Bega is not a city. It could be called a growing town, but that could also be an exaggeration. So what place does this rural NSW community of less than 5000 people have on a website about city trends and urban ideas? The answer is a community energy project that is both forward thinking and practical. It's something many cities in Australia and around the world could learn from.
In 2012 the Bega Library had solar panels installed on it's roof by NSW government-owned corporation, Essential Energy. The solar panel network provides not only a self-sufficient, energy efficient library, but also stores energy in a battery bank that can supply power to the community grid and reduces electricity costs for ratepayers and the council. The project is part of a larger trial in the Bega Valley of Essential Energy's Intelligent Network. The trial, a first for regional NSW, includes the use of in-home displays and meters, power line sensors and other automated equipment, and LED lights for Bega's main street street-lighting, which are both brighter and more power efficient.
Member for Bega, Andrew Constance, said of the project in the Bega District News, "Over the past few years we've seen a lot of interest and investment in both larger-scale commercial and individual home solar generation in NSW, but, until now, no-one has focused on its use in providing low-cost, clean energy for community assets or small population clusters." Mr Constance also stated that in the future, renewable energy systems of this kind will improve power supply quality and offer a more cost-effective and sustainable energy solution for neighbourhood communities.

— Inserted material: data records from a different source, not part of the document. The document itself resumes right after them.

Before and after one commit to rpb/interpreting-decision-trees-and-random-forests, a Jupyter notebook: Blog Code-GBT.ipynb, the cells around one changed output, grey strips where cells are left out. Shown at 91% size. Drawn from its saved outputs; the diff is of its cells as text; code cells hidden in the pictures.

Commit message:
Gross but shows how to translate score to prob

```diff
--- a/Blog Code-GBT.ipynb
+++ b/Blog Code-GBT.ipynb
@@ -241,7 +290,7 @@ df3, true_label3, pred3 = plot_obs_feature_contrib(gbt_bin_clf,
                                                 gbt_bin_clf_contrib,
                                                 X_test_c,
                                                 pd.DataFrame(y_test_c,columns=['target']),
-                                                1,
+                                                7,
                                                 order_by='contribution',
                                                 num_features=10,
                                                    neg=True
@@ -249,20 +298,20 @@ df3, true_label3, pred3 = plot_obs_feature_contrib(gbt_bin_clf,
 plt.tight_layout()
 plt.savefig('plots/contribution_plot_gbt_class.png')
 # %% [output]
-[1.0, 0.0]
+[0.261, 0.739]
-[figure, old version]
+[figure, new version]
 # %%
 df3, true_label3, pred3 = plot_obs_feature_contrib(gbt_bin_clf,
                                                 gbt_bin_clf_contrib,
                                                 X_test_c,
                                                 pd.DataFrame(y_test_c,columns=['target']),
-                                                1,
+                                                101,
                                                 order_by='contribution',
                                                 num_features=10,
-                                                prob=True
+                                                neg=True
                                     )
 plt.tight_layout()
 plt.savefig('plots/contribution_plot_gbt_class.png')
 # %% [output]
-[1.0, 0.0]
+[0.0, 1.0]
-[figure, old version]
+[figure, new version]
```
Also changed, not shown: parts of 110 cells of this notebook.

With Australia's environmental policies and strategies constantly being debated, particularly with reference to the Carbon tax or an emissions trading scheme, it's nice to see an effective forward-thinking renewable energy project with clear goals actually being realised for the benefit of both local community and the environment, even if it is only on a small scale. But the idea behind the project of providing efficient renewable energy sources for communities is a trend that can be seen in many other places on many scales. For example, the City of Sydney currently has a new renewable energy master plan on exhibition which outlines how 100% of the City’s electricity, heating and cooling can come from renewable energy sources by 2030, using renewable electricity and renewable gases. And the European Commission has outlined that the EU aims to get 20% of its energy from renewable sources by 2020.